*** Information
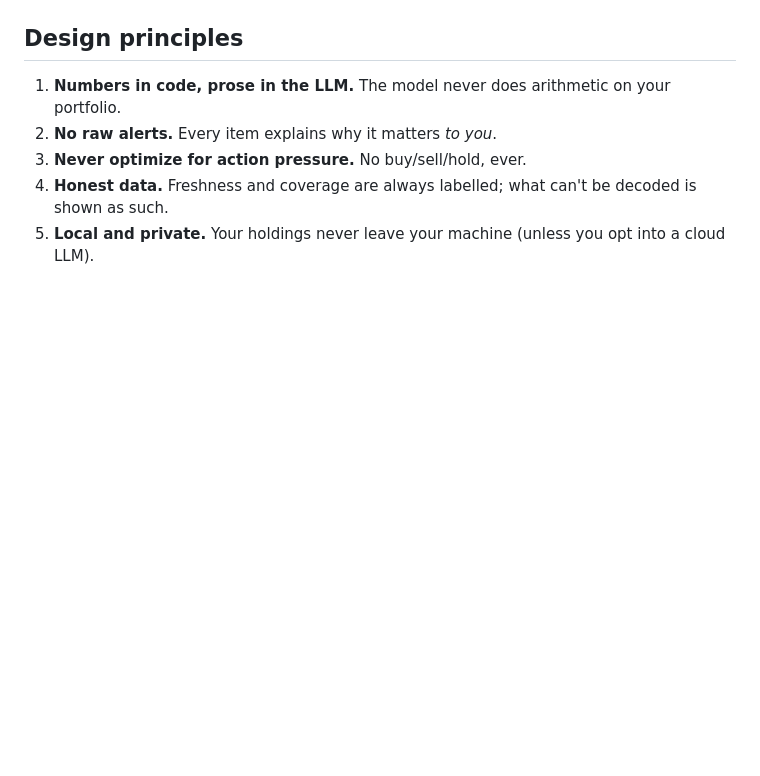
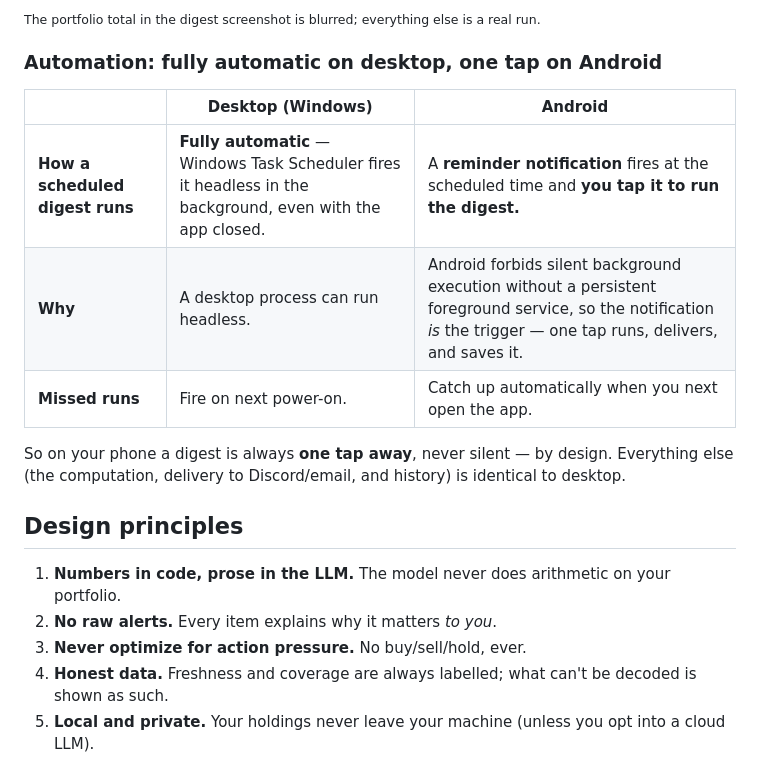
Before and after one commit to Joao-Serrao/INVESTigator, a Markdown page: README.md, the part around one of its changes. Rendered like a GitHub page; blank space fills up the shorter version.

```diff
--- a/README.md
+++ b/README.md
@@ -69,3 +91,15 @@ figures or giving advice.
+<sub>The portfolio total in the digest screenshot is blurred; everything else is a real run.</sub>
+
+### Automation: fully automatic on desktop, one tap on Android
+
+| | Desktop (Windows) | Android |
+| --- | --- | --- |
+| **How a scheduled digest runs** | **Fully automatic** — Windows Task Scheduler fires it headless in the background, even with the app closed. | A **reminder notification** fires at the scheduled time and **you tap it to run the digest.** |
+| **Why** | A desktop process can run headless. | Android forbids silent background execution without a persistent foreground service, so the notification *is* the trigger — one tap runs, delivers, and saves it. |
+| **Missed runs** | Fire on next power-on. | Catch up automatically when you next open the app. |
+
+So on your phone a digest is always **one tap away**, never silent — by design. Everything else
+(the computation, delivery to Discord/email, and history) is identical to desktop.
 
 ## Design principles
 
```
Also changed, not shown: other parts of README.md (+24 -1 lines), docs/RELEASING.md (added, +140 -0 lines), docs/screenshots/mobile-dashboard.png (added), docs/screenshots/mobile-digest.png (added), docs/screenshots/mobile-history.png (added), docs/screenshots/mobile-schedules.png (added), 1 other file.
******
— Task objective —
A complete answer lists every line of the listing above that holds the word "history".

— Output —
+(the computation, delivery to Discord/email, and history) is identical to desktop.
Also changed, not shown: other parts of README.md (+24 -1 lines), docs/RELEASING.md (added, +140 -0 lines), docs/screenshots/mobile-dashboard.png (added), docs/screenshots/mobile-digest.png (added), docs/screenshots/mobile-history.png (added), docs/screenshots/mobile-schedules.png (added), 1 other file.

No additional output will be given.